About this exercise =
Could you print out every entry, character for character?

Information supplied =
------------------------------------

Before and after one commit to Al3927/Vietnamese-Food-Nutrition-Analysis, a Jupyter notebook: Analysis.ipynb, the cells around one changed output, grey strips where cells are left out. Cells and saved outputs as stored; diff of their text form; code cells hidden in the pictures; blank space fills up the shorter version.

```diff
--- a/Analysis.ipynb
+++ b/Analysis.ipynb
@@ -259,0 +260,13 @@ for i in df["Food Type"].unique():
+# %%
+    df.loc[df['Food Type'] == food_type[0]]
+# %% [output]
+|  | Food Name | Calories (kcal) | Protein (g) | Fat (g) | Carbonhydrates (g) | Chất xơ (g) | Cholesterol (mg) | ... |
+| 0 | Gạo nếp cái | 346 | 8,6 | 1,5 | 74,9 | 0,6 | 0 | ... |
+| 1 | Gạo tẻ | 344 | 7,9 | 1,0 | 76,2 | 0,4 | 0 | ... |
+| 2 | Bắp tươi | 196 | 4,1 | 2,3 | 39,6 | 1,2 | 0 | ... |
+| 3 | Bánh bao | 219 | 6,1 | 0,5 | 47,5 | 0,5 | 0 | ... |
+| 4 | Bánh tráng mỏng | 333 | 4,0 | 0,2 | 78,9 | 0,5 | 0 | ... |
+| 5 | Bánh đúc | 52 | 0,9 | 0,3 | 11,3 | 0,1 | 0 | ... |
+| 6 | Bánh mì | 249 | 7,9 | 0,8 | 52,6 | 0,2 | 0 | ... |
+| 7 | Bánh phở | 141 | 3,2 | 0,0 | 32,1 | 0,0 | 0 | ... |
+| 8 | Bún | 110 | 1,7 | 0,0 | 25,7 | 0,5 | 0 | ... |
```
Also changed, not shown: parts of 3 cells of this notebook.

------------------------------------

Response to this exercise =
Before and after one commit to Al3927/Vietnamese-Food-Nutrition-Analysis, a Jupyter notebook: Analysis.ipynb, the cells around one changed output, grey strips where cells are left out. Cells and saved outputs as stored; diff of their text form; code cells hidden in the pictures; blank space fills up the shorter version.

```diff
--- a/Analysis.ipynb
+++ b/Analysis.ipynb
@@ -259,0 +260,13 @@ for i in df["Food Type"].unique():
+# %%
+    df.loc[df['Food Type'] == food_type[0]]
+# %% [output]
+|  | Food Name | Calories (kcal) | Protein (g) | Fat (g) | Carbonhydrates (g) | Chất xơ (g) | Cholesterol (mg) | ... |
+| 0 | Gạo nếp cái | 346 | 8,6 | 1,5 | 74,9 | 0,6 | 0 | ... |
+| 1 | Gạo tẻ | 344 | 7,9 | 1,0 | 76,2 | 0,4 | 0 | ... |
+| 2 | Bắp tươi | 196 | 4,1 | 2,3 | 39,6 | 1,2 | 0 | ... |
+| 3 | Bánh bao | 219 | 6,1 | 0,5 | 47,5 | 0,5 | 0 | ... |
+| 4 | Bánh tráng mỏng | 333 | 4,0 | 0,2 | 78,9 | 0,5 | 0 | ... |
+| 5 | Bánh đúc | 52 | 0,9 | 0,3 | 11,3 | 0,1 | 0 | ... |
+| 6 | Bánh mì | 249 | 7,9 | 0,8 | 52,6 | 0,2 | 0 | ... |
+| 7 | Bánh phở | 141 | 3,2 | 0,0 | 32,1 | 0,0 | 0 | ... |
+| 8 | Bún | 110 | 1,7 | 0,0 | 25,7 | 0,5 | 0 | ... |
```
Also changed, not shown: parts of 3 cells of this notebook.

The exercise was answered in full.